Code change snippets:
┌────────
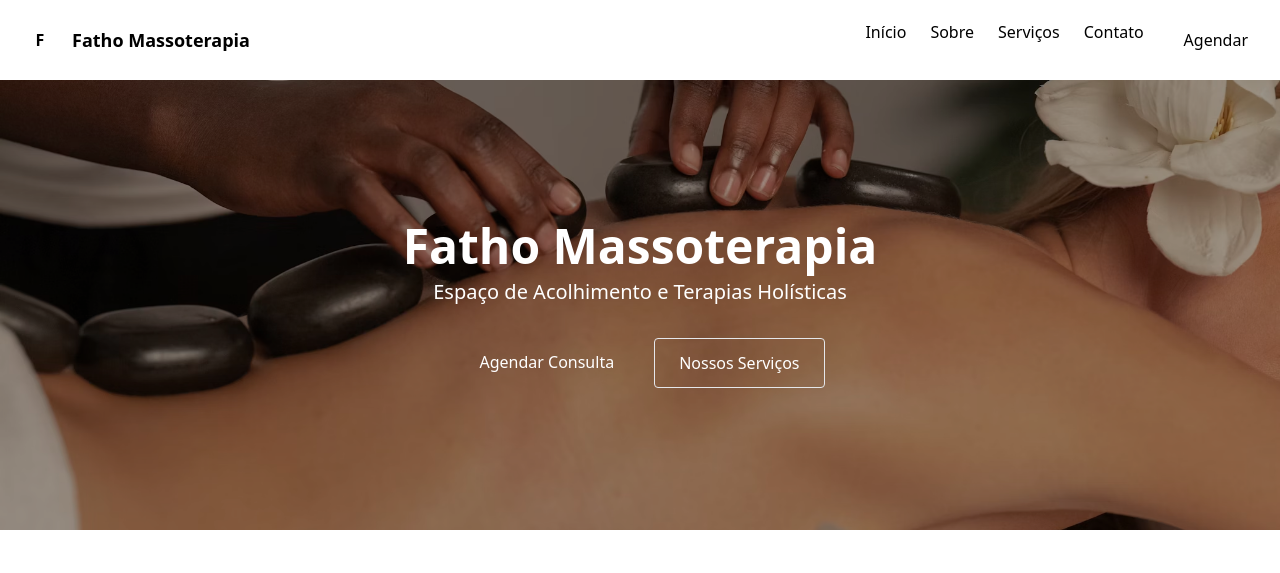
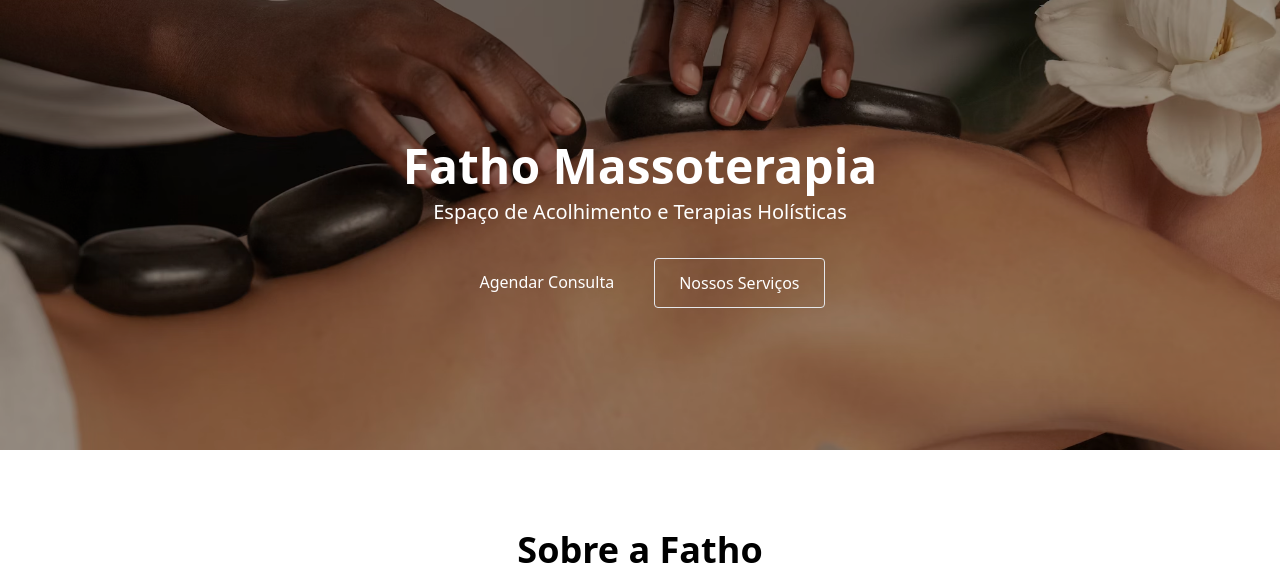
Before and after one commit to RenanDevKF/Projetos, a Django app: page / in a window 1280 px wide. Shown: the top 573 px of the page. Run offline with Django 5.2, Linux system fonts and the light colour scheme; data that the repository does not hold is empty; some libraries are stand-ins or nearby versions.

Commit message:
fix: retirada da aba de navegação

```diff
--- a/templates/base.html
+++ b/templates/base.html
@@ -10,46 +10,6 @@
     <link rel="stylesheet" href="{% static 'css/custom.css' %}">
 </head>
 <body class="bg-background text-foreground min-h-screen flex flex-col">
-    <!-- Header/Navegação -->
-    <header class="w-full bg-white shadow-sm">
-        <div class="container mx-auto px-4 py-4 flex justify-between items-center">
-            <div class="flex items-center">
-                <a href="{% url 'core:home' %}" class="flex items-center">
-                    <div class="bg-white rounded-full w-12 h-12 flex items-center justify-center">
-                        <span class="text-fatho-dark font-bold">F</span>
-                    </div>
-                    <span class="ml-2 text-lg font-semibold">Fatho Massoterapia</span>
-                </a>
-            </div>
-
-            <nav class="hidden md:flex space-x-6">
-                <a href="{% url 'core:home' %}" class="text-fatho-dark hover:text-primary transition">Início</a>
-                <a href="{% url 'core:about' %}" class="text-fatho-dark hover:text-primary transition">Sobre</a>
-                <a href="{% url 'core:services' %}" class="text-fatho-dark hover:text-primary transition">Serviços</a>
-                <a href="{% url 'core:contact' %}" class="text-fatho-dark hover:text-primary transition">Contato</a>
-                <a href="{% url 'core:booking' %}" class="bg-fatho-gold hover:bg-fatho-gold/80 text-fatho-dark px-4 py-2 rounded transition">Agendar</a>
-            </nav>
-
-            <div class="md:hidden">
-                <button id="mobile-menu-button" class="text-fatho-dark">
-                    <svg xmlns="http://www.w3.org/2000/svg" class="h-6 w-6" fill="none" viewBox="0 0 24 24" stroke="currentColor">
-                        <path stroke-linecap="round" stroke-linejoin="round" stroke-width="2" d="M4 6h16M4 12h16m-7 6h7" />
-                    </svg>
-                </button>
-            </div>
-        </div>
-
-        <!-- Menu móvel -->
-        <div id="mobile-menu" class="md:hidden hidden bg-white w-full">
-            <div class="container mx-auto px-4 py-4 flex flex-col space-y-4">
-                <a href="{% url 'core:home' %}" class="text-fatho-dark hover:text-primary transition">Início</a>
-                <a href="{% url 'core:about' %}" class="text-fatho-dark hover:text-primary transition">Sobre</a>
-                <a href="{% url 'core:services' %}" class="text-fatho-dark hover:text-primary transition">Serviços</a>
-                <a href="{% url 'core:contact' %}" class="text-fatho-dark hover:text-primary transition">Contato</a>
-                <a href="{% url 'core:booking' %}" class="bg-fatho-gold hover:bg-fatho-gold/80 text-fatho-dark px-4 py-2 rounded inline-block transition">Agendar</a>
-            </div>
-        </div>
-    </header>
 
     <!-- Conteúdo principal -->
     <main class="flex-grow">
```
└────────
Wherever the string "center" appears in a line of the records, copy that line.

-        <div class="container mx-auto px-4 py-4 flex justify-between items-center">
-            <div class="flex items-center">
-                <a href="{% url 'core:home' %}" class="flex items-center">
-                    <div class="bg-white rounded-full w-12 h-12 flex items-center justify-center">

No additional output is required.